== Segment start ==
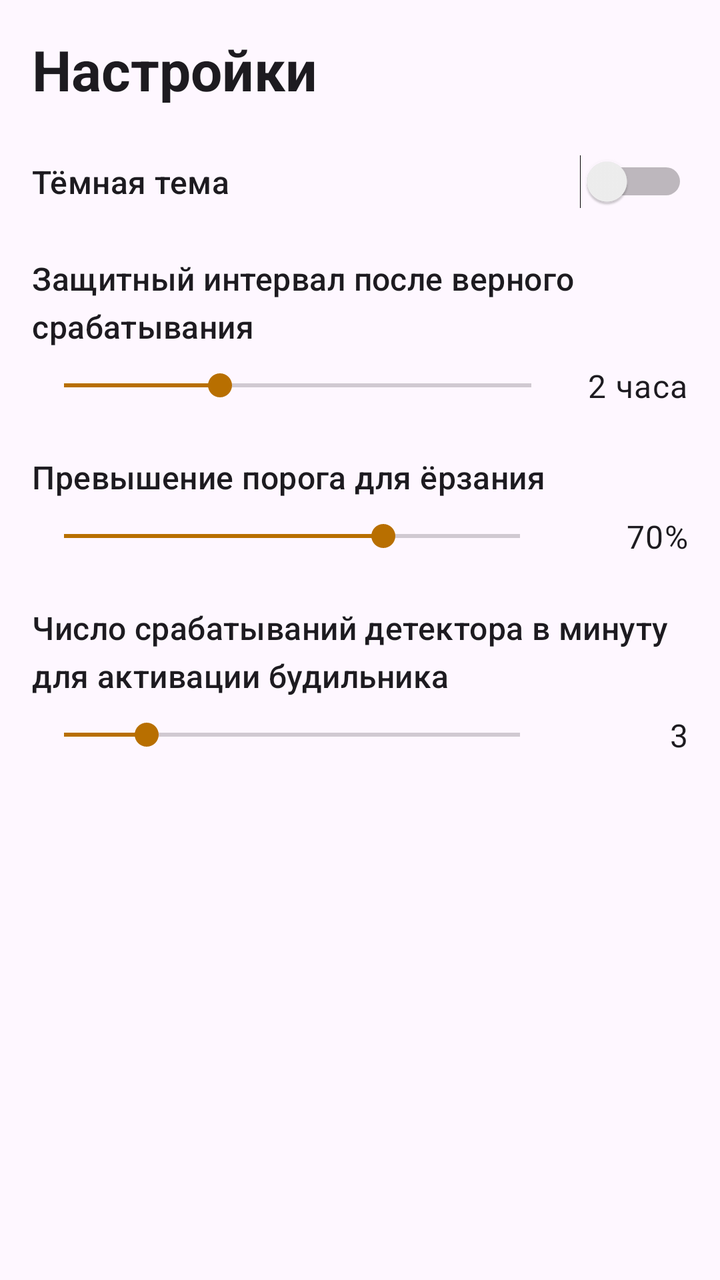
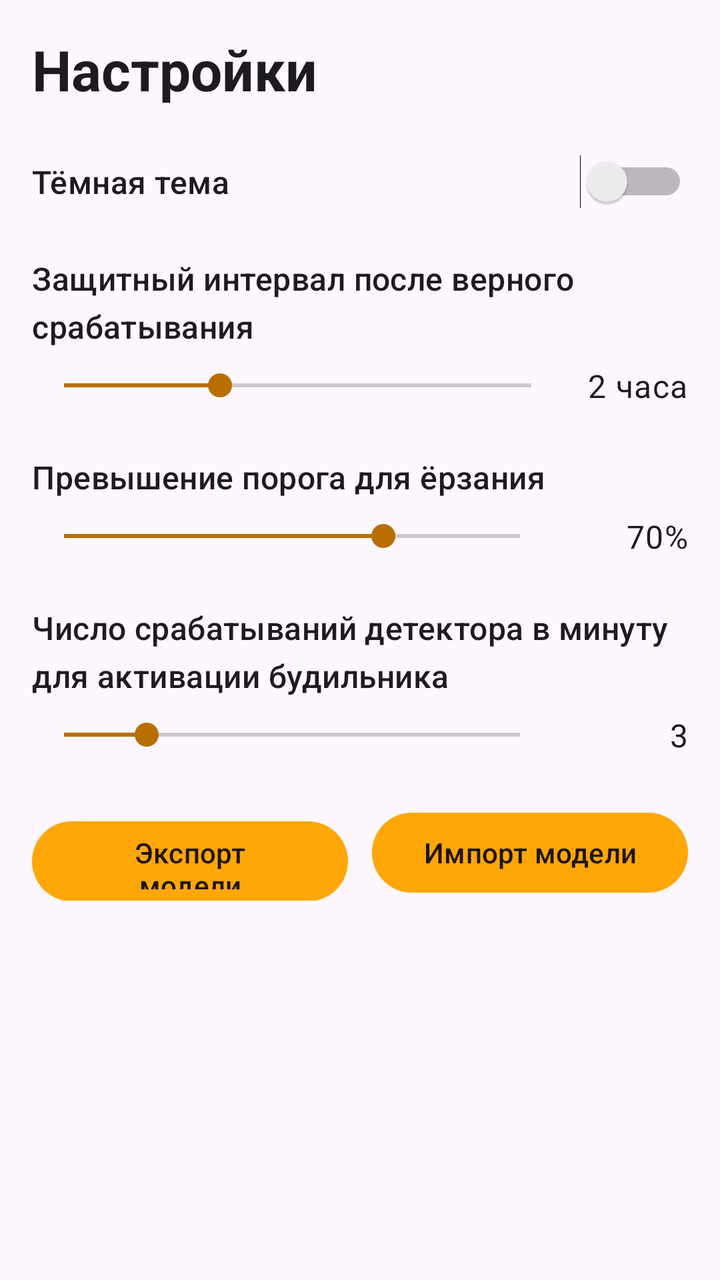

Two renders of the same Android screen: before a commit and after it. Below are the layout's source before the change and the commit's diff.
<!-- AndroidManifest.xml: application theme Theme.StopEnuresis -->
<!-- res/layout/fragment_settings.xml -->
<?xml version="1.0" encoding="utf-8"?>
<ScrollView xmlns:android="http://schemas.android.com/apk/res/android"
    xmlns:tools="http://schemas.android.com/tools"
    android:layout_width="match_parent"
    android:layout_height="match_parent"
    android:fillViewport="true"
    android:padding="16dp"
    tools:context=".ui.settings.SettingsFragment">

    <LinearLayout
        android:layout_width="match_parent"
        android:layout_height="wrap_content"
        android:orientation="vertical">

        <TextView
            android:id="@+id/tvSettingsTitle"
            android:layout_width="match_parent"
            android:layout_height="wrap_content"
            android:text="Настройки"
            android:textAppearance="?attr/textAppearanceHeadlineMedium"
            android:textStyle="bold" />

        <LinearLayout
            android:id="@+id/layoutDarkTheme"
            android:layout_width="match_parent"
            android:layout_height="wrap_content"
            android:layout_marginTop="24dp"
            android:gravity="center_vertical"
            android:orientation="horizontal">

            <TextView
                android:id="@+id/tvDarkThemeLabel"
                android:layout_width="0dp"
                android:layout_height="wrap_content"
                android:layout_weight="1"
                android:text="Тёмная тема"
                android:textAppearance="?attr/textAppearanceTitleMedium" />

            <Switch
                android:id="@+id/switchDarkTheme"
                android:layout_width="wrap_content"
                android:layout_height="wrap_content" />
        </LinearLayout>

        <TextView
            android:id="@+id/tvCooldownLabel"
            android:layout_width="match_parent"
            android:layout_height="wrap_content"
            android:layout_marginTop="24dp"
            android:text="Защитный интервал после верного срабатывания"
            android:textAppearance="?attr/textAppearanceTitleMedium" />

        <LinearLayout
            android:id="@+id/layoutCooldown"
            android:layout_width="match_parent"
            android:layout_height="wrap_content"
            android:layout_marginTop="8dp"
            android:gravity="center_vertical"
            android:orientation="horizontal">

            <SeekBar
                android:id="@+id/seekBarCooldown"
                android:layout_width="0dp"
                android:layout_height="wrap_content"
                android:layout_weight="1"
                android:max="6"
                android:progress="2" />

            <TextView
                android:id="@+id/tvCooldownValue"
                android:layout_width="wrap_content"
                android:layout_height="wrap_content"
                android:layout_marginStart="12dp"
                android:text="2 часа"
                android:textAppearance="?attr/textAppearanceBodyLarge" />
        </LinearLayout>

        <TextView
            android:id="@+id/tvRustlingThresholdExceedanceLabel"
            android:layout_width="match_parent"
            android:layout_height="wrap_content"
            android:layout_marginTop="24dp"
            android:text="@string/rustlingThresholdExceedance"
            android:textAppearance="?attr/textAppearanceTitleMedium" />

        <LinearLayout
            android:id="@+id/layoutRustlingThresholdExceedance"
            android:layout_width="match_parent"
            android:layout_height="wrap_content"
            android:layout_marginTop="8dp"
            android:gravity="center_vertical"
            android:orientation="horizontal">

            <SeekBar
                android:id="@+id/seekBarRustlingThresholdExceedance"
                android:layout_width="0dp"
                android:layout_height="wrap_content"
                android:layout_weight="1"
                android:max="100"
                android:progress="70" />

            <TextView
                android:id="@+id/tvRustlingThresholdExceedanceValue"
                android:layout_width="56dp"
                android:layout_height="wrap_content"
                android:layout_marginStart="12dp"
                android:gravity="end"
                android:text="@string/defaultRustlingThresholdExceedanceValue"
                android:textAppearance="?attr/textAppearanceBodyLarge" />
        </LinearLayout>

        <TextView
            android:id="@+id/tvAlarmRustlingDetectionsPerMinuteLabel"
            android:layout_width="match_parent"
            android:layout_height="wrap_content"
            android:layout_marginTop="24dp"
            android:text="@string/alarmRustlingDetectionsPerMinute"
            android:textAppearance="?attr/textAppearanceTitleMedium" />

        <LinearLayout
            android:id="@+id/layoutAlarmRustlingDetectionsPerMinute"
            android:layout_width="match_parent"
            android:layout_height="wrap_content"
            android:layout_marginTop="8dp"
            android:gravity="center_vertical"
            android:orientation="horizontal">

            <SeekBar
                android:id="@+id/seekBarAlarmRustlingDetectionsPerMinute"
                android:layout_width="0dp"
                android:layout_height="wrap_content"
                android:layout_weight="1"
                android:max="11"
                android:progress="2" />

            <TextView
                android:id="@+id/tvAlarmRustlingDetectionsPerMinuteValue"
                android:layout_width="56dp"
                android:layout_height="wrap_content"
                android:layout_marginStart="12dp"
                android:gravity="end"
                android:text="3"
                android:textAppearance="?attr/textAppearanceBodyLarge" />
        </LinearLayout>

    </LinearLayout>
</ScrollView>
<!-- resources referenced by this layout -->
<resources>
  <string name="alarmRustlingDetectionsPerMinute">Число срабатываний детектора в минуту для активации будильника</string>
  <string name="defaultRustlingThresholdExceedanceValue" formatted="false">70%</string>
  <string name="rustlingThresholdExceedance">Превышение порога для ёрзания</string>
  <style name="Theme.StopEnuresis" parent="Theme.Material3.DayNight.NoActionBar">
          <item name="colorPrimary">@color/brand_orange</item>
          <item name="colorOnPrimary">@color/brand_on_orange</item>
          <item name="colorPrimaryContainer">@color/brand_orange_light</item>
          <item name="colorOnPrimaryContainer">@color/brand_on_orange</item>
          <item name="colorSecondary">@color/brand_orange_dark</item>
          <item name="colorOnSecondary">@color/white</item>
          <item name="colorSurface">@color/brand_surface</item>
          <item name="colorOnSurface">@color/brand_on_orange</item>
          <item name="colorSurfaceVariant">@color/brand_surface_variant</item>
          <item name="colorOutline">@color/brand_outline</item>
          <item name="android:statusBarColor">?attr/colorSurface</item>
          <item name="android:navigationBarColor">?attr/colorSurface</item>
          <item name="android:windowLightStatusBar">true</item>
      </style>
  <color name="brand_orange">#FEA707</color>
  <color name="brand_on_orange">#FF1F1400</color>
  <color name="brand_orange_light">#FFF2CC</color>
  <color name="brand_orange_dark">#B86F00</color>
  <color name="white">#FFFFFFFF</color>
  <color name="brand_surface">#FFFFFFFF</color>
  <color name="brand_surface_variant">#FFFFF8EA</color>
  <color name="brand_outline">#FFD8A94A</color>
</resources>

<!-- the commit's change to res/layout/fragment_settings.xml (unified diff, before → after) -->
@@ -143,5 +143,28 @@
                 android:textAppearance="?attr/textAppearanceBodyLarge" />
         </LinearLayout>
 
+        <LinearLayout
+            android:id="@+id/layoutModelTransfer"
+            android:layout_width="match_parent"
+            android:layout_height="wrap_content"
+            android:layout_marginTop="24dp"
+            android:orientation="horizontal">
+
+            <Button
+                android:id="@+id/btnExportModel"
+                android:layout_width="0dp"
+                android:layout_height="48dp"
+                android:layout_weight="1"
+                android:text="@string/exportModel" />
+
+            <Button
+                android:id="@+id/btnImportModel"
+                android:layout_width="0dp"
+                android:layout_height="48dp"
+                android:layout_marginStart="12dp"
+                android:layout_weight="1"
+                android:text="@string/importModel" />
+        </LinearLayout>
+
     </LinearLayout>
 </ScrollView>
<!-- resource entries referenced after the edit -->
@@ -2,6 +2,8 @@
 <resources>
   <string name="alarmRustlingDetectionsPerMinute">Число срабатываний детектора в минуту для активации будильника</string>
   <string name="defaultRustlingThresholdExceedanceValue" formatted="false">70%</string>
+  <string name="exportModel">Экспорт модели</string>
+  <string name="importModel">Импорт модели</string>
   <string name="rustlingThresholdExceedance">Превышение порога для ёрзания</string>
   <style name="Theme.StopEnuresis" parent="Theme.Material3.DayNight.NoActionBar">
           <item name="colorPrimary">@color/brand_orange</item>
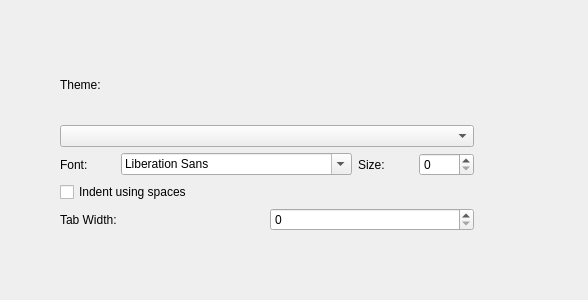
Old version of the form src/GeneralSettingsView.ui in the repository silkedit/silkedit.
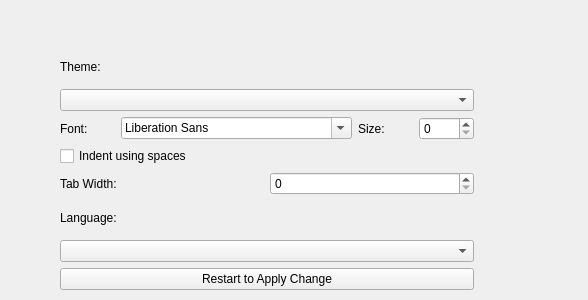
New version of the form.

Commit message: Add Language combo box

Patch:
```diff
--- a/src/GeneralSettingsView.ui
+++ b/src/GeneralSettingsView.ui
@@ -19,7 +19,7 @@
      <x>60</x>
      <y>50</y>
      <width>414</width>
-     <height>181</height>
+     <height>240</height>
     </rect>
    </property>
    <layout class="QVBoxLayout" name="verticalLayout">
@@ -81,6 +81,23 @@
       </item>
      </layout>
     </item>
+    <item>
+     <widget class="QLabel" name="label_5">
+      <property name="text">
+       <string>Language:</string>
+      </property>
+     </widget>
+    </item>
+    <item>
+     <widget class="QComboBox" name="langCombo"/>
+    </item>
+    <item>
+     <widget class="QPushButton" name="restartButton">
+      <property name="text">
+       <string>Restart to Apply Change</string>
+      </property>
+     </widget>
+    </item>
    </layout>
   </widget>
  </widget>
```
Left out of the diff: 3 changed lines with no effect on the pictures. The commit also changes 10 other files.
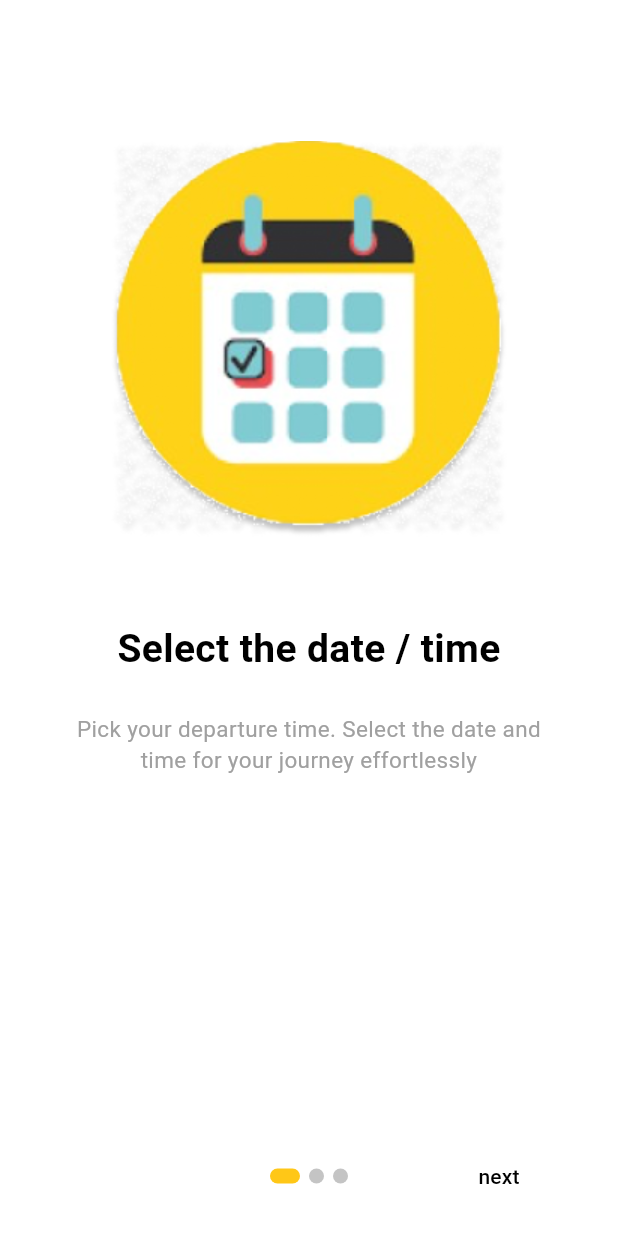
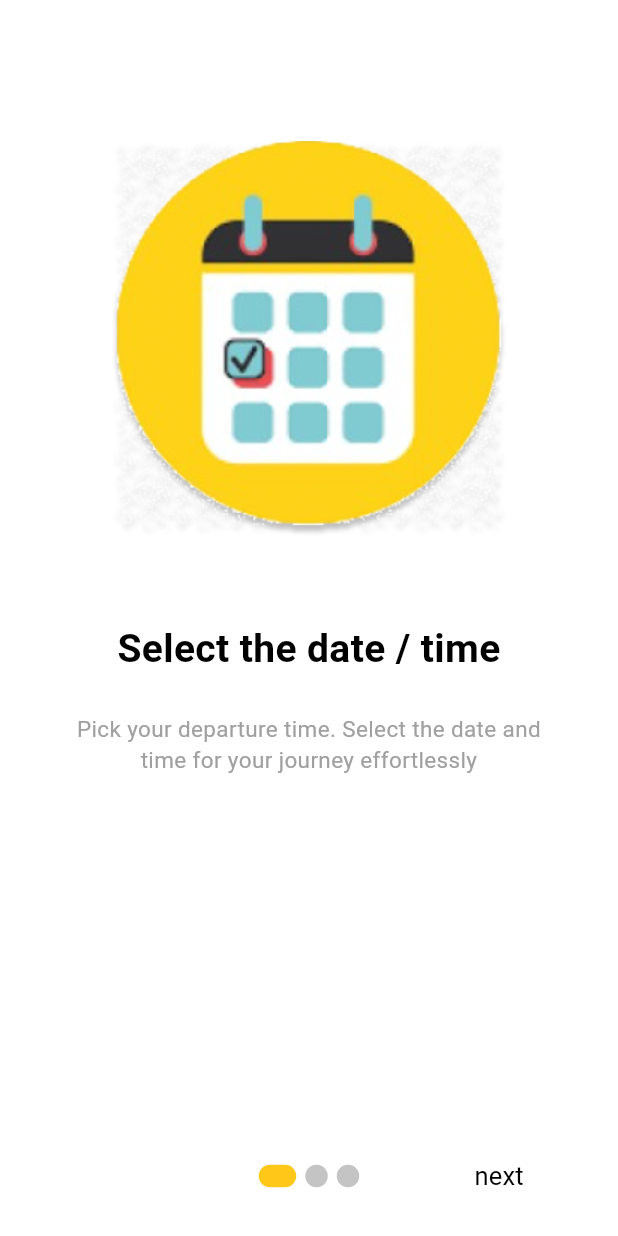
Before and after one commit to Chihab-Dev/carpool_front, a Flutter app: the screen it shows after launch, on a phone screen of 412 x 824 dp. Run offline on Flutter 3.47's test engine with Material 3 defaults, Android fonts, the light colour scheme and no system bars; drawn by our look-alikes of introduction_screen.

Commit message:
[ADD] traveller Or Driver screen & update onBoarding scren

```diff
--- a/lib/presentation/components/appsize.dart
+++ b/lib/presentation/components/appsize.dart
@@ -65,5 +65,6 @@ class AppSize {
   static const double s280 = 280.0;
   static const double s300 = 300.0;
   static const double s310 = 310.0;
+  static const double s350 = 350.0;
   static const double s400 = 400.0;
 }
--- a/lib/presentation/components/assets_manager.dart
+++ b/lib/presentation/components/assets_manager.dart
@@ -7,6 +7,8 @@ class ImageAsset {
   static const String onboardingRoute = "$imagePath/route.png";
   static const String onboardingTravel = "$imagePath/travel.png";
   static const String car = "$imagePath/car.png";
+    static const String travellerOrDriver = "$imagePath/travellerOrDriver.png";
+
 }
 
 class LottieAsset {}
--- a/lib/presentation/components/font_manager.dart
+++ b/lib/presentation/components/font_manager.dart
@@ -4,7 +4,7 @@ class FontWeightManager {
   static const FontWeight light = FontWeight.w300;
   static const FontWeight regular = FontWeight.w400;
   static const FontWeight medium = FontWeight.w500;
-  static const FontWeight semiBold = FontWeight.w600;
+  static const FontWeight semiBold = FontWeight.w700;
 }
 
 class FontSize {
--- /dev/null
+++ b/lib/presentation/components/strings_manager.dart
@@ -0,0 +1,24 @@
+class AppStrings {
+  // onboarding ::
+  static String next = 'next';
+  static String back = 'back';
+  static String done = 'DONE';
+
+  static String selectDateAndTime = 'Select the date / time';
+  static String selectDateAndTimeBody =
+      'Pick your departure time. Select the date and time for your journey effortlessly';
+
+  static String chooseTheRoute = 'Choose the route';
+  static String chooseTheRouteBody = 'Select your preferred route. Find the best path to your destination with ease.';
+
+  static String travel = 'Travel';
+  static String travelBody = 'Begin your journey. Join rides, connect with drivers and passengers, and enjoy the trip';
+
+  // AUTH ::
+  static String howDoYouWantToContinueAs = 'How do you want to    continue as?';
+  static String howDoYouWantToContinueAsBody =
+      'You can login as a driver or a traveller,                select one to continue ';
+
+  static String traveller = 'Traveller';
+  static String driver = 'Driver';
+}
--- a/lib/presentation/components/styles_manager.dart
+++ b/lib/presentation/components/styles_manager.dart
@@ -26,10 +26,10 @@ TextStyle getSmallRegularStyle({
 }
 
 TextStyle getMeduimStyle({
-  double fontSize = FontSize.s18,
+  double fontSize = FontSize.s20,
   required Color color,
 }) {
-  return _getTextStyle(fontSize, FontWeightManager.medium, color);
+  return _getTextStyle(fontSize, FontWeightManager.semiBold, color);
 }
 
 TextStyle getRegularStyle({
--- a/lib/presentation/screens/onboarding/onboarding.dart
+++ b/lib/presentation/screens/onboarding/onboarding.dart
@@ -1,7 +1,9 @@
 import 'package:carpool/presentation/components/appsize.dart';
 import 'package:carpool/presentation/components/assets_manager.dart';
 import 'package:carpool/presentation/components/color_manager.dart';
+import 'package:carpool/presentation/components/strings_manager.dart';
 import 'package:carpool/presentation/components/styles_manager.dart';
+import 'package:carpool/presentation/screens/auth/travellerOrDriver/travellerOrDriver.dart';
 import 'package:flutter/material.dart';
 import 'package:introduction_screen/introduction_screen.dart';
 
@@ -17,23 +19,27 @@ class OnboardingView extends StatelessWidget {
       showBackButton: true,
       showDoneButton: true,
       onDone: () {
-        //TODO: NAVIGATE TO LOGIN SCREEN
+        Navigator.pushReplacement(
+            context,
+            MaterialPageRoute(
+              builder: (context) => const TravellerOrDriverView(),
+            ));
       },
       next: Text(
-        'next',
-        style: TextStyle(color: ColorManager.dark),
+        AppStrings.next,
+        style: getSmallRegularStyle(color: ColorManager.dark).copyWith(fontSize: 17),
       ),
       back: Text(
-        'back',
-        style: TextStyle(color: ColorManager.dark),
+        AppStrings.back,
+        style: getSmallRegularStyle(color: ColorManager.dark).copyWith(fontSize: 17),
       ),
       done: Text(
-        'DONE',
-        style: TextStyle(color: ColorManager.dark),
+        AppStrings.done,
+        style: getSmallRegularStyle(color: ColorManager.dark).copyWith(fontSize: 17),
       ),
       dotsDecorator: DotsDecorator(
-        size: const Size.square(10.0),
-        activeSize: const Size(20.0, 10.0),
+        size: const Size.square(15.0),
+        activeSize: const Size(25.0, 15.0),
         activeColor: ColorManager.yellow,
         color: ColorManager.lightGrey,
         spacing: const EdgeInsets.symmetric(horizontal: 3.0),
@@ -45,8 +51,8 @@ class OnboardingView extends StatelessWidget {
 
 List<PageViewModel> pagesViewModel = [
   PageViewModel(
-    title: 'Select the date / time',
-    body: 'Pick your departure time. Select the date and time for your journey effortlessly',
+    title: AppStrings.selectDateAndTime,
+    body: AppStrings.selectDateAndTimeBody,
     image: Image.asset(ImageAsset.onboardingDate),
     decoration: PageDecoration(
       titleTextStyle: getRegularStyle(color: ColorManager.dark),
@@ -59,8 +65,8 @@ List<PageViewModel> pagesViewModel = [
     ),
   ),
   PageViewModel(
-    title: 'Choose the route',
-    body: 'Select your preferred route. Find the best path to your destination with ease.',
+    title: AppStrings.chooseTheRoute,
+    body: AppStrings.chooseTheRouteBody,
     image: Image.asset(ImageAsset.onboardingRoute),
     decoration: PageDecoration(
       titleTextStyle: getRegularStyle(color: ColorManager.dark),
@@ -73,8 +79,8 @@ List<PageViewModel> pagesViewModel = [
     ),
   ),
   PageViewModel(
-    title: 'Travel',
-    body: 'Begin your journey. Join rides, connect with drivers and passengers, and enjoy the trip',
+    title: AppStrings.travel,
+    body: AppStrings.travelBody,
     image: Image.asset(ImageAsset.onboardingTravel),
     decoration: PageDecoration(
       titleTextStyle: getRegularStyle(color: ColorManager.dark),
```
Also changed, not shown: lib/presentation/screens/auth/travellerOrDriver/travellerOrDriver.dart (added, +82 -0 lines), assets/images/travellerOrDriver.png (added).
== Segment end ==
**Your instructions**
Search the entries above for "double". Show every line that has it.

**Task response**
   static const double s280 = 280.0;
   static const double s300 = 300.0;
   static const double s310 = 310.0;
+  static const double s350 = 350.0;
   static const double s400 = 400.0;
-  double fontSize = FontSize.s18,
+  double fontSize = FontSize.s20,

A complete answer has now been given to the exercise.